EXERCISE PROMPT: From the first line to the last, give the records again exactly and skip the pictures.

PROVIDED DATA START

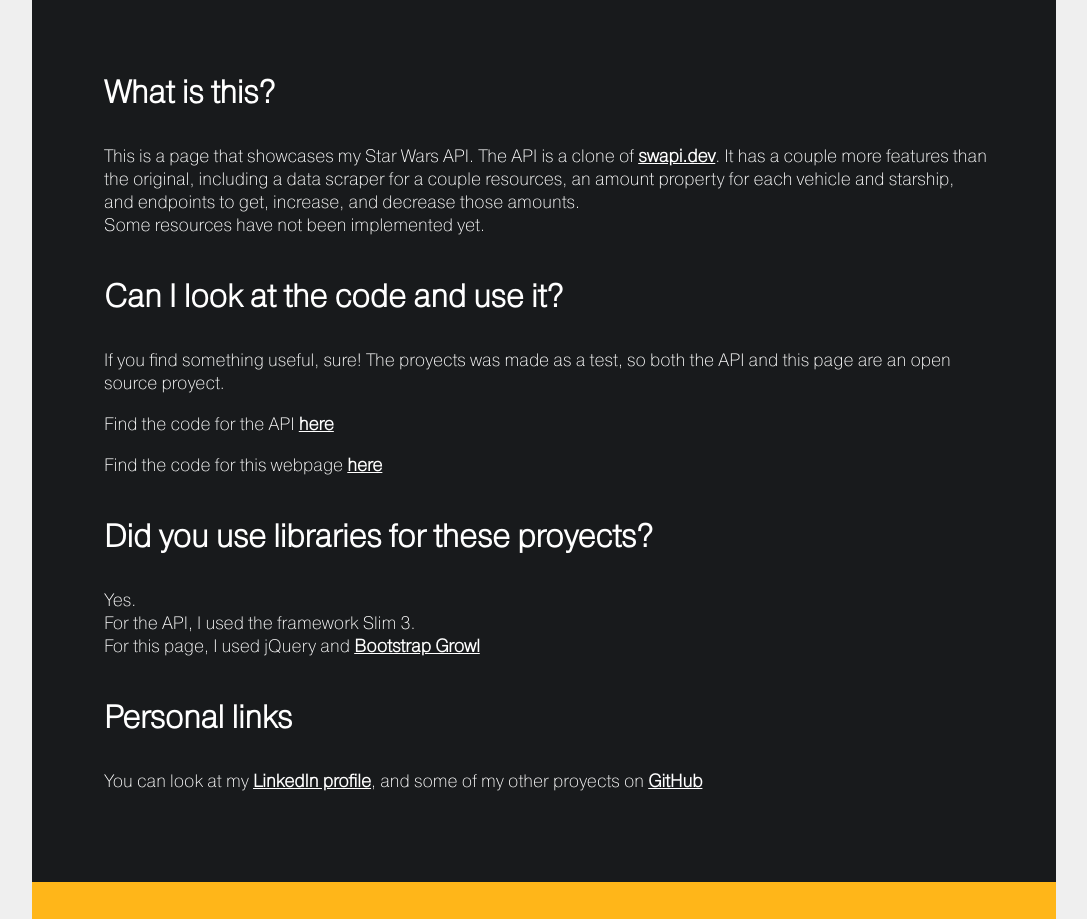
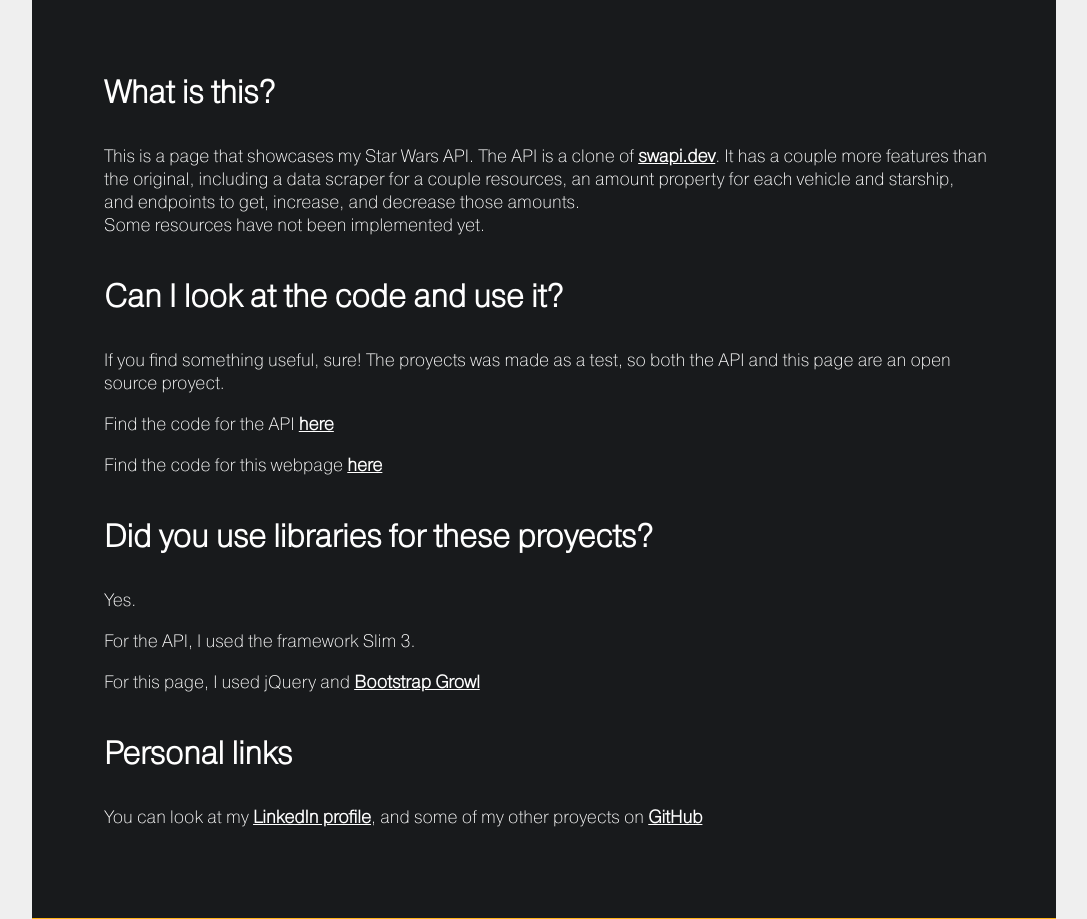
Before and after one commit to cetzz/SWAPICLONE_Front, a PHP site: page /test_LN/ in a window 1280 px wide. Shown: the part 878-1797 px from the top of the page, without its empty margins (96-1183 px from the left). Run offline with PHP 8.4, Linux system fonts and the light colour scheme; some libraries are stand-ins or nearby versions.

Commit message:
text edit

```diff
--- a/index.php
+++ b/index.php
@@ -50,11 +50,10 @@ include('header.php');
                 <p  class='text'>Find the code for this webpage <a href='https://github.com/cetzz/SWAPICLONE_Front'>here</a></p>
                 <br>
                 <p class='title'><b>Did you use libraries for these proyects?</b></p>
-                <p class='text'> Yes. <br>
-                For the API, I used the framework Slim 3.
+                <p class='text'> Yes. </p>
+                <p class='text'>For the API, I used the framework Slim 3.</p>
+                <p class='text'>For this page, I used jQuery and <a href='https://ifightcrime.github.io/bootstrap-growl/'>Bootstrap Growl</a></p>
                 <br>
-                For this page, I used jQuery and <a href='https://ifightcrime.github.io/bootstrap-growl/'>Bootstrap Growl</a>
-                </p><br>
                 <p class='title'><b>Personal links</b></p>
                 <p class='text'>You can look at my <a
                         href='https://www.linkedin.com/in/cristian-metz/'>LinkedIn profile</a>, and some of my other
```
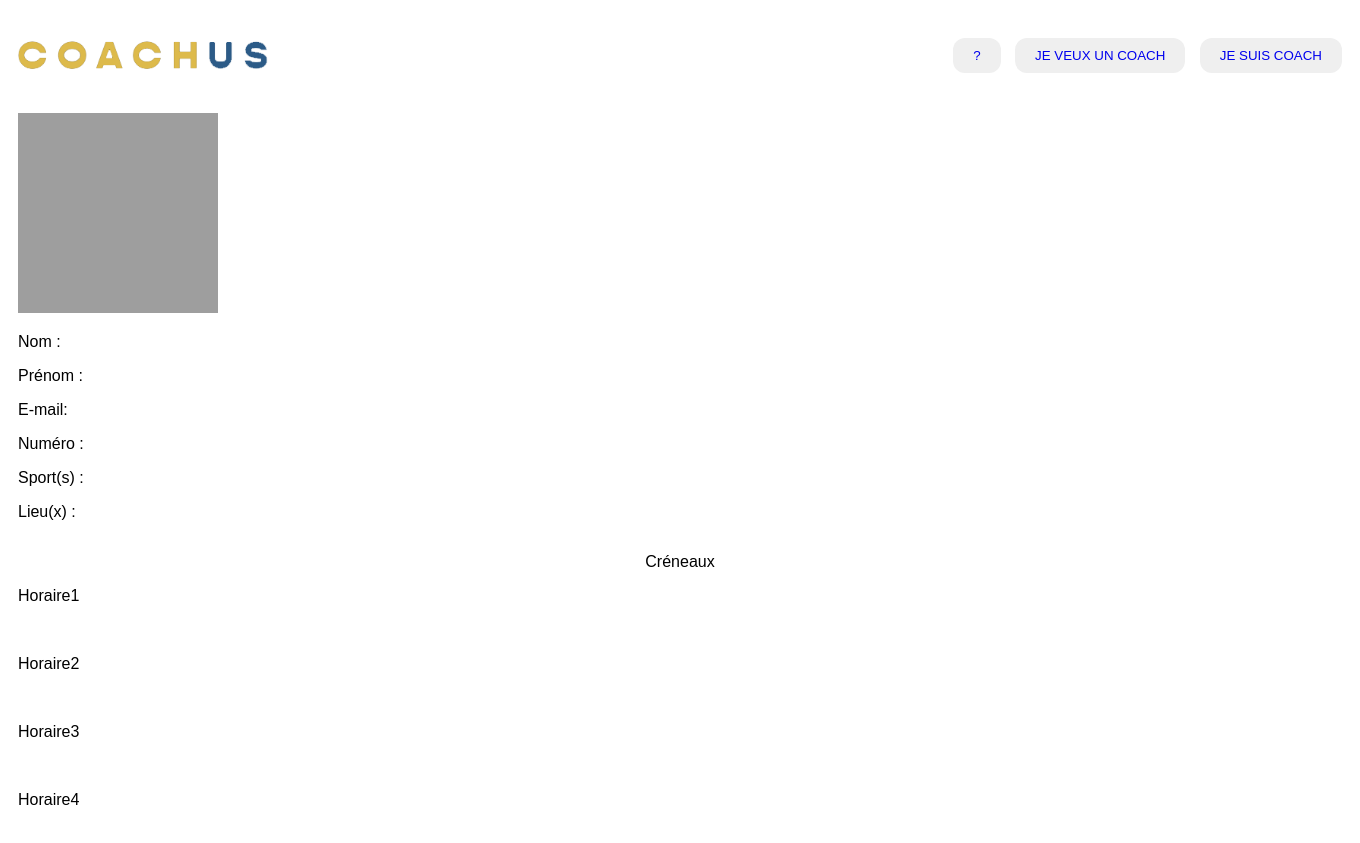
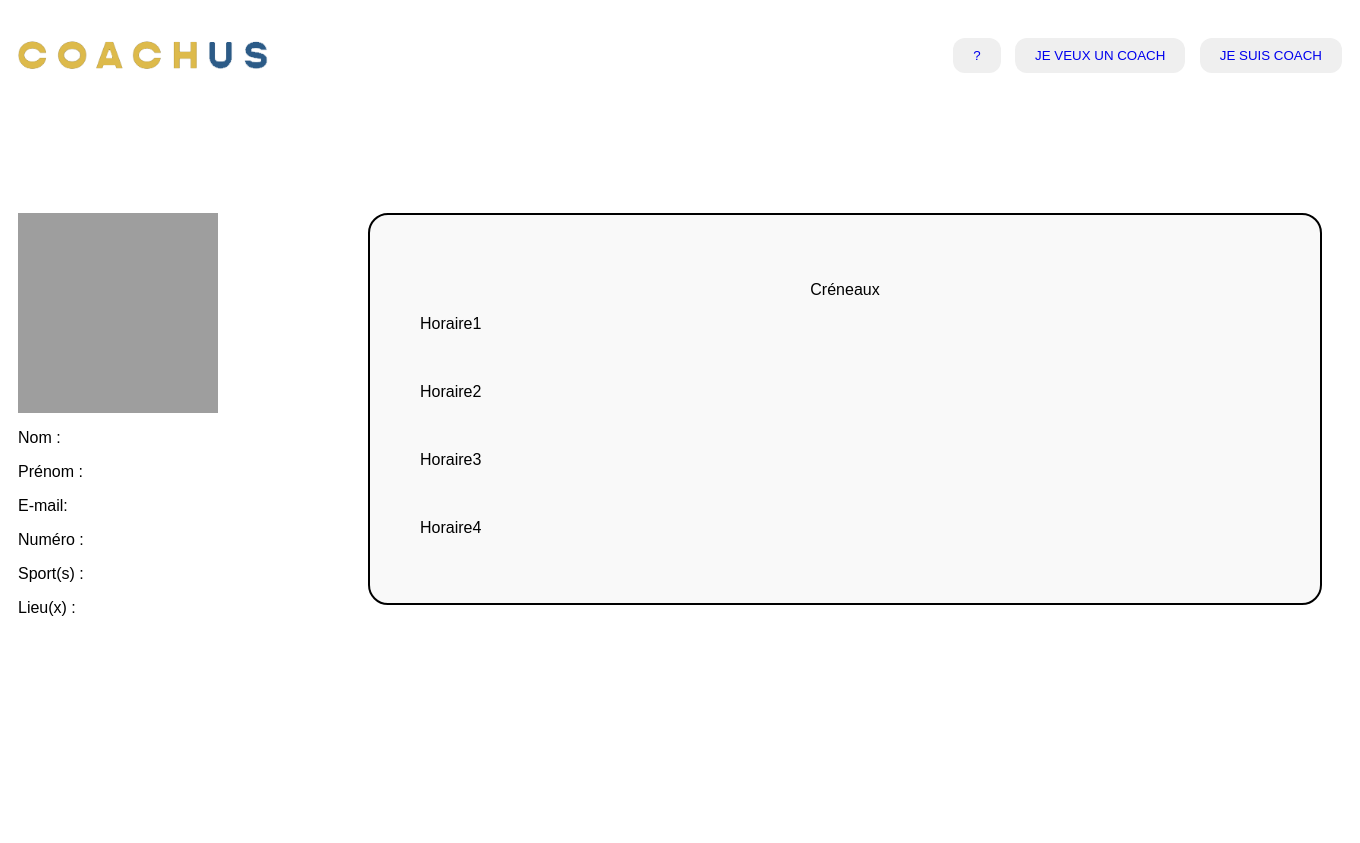
Before and after one commit to Dimmis5/CoachUs, a PHP site: the page made by Profil du coach.html in a window 1360 px wide. After the commit the page ends 616 px from the top, so only its background shows below. Run offline with PHP 8.4, Linux system fonts and the light colour scheme; grey boxes are pictures that could not be loaded.

Commit message:
Ajout du CSS du profil coach

```diff
--- a/style.css
+++ b/style.css
@@ -327,3 +327,21 @@ input[type="text"] {
     margin-left: -20px;
     background-color: rgb(216, 177, 47);
 }
+
+/* CSS Pour le profil du coach */
+
+.profilc{
+    padding-top: 100px;
+    display: flex;
+}
+
+
+.encadrer1 {
+    border: 2px solid #000;
+    border-radius: 20px;
+    padding: 50px;
+    margin-top: -420px;
+    margin-left: 350px;
+    width: 850px;
+    background-color: #f9f9f9
+}
```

PROVIDED DATA END

YOUR RESPONSE:
Before and after one commit to cetzz/SWAPICLONE_Front, a PHP site: page /test_LN/ in a window 1280 px wide. Shown: the part 878-1797 px from the top of the page, without its empty margins (96-1183 px from the left). Run offline with PHP 8.4, Linux system fonts and the light colour scheme; some libraries are stand-ins or nearby versions.

Commit message:
text edit

```diff
--- a/index.php
+++ b/index.php
@@ -50,11 +50,10 @@ include('header.php');
                 <p  class='text'>Find the code for this webpage <a href='https://github.com/cetzz/SWAPICLONE_Front'>here</a></p>
                 <br>
                 <p class='title'><b>Did you use libraries for these proyects?</b></p>
-                <p class='text'> Yes. <br>
-                For the API, I used the framework Slim 3.
+                <p class='text'> Yes. </p>
+                <p class='text'>For the API, I used the framework Slim 3.</p>
+                <p class='text'>For this page, I used jQuery and <a href='https://ifightcrime.github.io/bootstrap-growl/'>Bootstrap Growl</a></p>
                 <br>
-                For this page, I used jQuery and <a href='https://ifightcrime.github.io/bootstrap-growl/'>Bootstrap Growl</a>
-                </p><br>
                 <p class='title'><b>Personal links</b></p>
                 <p class='text'>You can look at my <a
                         href='https://www.linkedin.com/in/cristian-metz/'>LinkedIn profile</a>, and some of my other
```
Before and after one commit to Dimmis5/CoachUs, a PHP site: the page made by Profil du coach.html in a window 1360 px wide. After the commit the page ends 616 px from the top, so only its background shows below. Run offline with PHP 8.4, Linux system fonts and the light colour scheme; grey boxes are pictures that could not be loaded.

Commit message:
Ajout du CSS du profil coach

```diff
--- a/style.css
+++ b/style.css
@@ -327,3 +327,21 @@ input[type="text"] {
     margin-left: -20px;
     background-color: rgb(216, 177, 47);
 }
+
+/* CSS Pour le profil du coach */
+
+.profilc{
+    padding-top: 100px;
+    display: flex;
+}
+
+
+.encadrer1 {
+    border: 2px solid #000;
+    border-radius: 20px;
+    padding: 50px;
+    margin-top: -420px;
+    margin-left: 350px;
+    width: 850px;
+    background-color: #f9f9f9
+}
```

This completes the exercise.